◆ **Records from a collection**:
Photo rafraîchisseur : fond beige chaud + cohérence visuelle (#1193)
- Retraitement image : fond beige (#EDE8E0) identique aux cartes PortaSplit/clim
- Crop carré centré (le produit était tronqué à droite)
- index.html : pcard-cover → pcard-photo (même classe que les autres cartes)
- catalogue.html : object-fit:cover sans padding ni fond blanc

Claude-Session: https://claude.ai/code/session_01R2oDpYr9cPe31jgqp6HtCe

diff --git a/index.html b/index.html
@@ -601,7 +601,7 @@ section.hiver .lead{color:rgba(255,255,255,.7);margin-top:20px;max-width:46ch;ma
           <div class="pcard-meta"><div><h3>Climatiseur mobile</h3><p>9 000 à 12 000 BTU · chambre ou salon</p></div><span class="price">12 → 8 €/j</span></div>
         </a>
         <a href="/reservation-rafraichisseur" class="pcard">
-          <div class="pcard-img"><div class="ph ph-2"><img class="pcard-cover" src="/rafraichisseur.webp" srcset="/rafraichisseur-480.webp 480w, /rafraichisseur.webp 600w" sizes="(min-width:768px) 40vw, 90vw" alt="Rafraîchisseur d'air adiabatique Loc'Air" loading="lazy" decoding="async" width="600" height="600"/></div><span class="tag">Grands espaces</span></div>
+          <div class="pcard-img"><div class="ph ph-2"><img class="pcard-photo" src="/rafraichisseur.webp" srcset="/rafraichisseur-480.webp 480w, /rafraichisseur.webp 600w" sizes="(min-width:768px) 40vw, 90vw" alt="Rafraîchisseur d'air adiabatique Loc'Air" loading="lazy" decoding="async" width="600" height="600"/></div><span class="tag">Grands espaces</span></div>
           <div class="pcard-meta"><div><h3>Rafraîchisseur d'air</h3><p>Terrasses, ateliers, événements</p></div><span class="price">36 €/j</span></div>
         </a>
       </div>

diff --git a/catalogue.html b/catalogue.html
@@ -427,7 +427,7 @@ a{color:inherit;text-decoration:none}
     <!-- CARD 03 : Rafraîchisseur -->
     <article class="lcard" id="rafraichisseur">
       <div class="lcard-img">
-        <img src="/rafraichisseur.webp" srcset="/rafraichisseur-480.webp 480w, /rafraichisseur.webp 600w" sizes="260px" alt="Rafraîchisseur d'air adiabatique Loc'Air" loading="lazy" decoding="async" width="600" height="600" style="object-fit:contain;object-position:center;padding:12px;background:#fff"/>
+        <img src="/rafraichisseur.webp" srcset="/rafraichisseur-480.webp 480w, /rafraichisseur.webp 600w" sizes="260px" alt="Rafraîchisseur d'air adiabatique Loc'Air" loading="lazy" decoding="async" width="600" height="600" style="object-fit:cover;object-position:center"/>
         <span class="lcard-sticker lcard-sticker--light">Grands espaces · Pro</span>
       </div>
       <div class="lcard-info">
---
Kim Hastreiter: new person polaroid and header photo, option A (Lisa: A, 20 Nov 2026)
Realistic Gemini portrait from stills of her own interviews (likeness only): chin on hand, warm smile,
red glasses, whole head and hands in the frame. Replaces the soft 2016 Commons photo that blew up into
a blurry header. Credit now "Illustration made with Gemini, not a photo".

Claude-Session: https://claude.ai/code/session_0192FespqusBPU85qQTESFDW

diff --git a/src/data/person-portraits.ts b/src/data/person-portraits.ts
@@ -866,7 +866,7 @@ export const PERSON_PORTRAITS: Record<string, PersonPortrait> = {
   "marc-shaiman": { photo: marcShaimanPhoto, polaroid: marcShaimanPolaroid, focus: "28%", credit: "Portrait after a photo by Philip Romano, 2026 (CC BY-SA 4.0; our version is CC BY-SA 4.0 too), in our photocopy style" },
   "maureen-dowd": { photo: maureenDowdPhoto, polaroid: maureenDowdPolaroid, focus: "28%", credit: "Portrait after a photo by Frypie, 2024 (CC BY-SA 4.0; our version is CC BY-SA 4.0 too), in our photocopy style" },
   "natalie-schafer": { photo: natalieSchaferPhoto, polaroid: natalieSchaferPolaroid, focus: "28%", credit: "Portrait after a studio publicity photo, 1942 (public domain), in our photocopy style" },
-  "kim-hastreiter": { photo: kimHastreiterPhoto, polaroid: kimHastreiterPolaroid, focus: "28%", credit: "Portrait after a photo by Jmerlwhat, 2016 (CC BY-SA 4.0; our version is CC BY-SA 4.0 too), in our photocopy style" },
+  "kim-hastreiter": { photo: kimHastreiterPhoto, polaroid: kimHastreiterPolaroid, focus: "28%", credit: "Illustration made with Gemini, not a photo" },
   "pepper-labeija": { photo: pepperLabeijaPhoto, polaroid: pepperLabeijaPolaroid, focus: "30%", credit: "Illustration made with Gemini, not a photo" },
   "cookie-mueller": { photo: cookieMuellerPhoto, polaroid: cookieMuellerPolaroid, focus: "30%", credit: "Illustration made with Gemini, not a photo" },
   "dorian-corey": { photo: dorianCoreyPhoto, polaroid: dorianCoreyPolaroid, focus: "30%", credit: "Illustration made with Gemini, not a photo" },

◆ **Your objective**: Going through the entries above, show each line that contains "after".

◆ **Finished exercise**:
   "marc-shaiman": { photo: marcShaimanPhoto, polaroid: marcShaimanPolaroid, focus: "28%", credit: "Portrait after a photo by Philip Romano, 2026 (CC BY-SA 4.0; our version is CC BY-SA 4.0 too), in our photocopy style" },
   "maureen-dowd": { photo: maureenDowdPhoto, polaroid: maureenDowdPolaroid, focus: "28%", credit: "Portrait after a photo by Frypie, 2024 (CC BY-SA 4.0; our version is CC BY-SA 4.0 too), in our photocopy style" },
   "natalie-schafer": { photo: natalieSchaferPhoto, polaroid: natalieSchaferPolaroid, focus: "28%", credit: "Portrait after a studio publicity photo, 1942 (public domain), in our photocopy style" },
-  "kim-hastreiter": { photo: kimHastreiterPhoto, polaroid: kimHastreiterPolaroid, focus: "28%", credit: "Portrait after a photo by Jmerlwhat, 2016 (CC BY-SA 4.0; our version is CC BY-SA 4.0 too), in our photocopy style" },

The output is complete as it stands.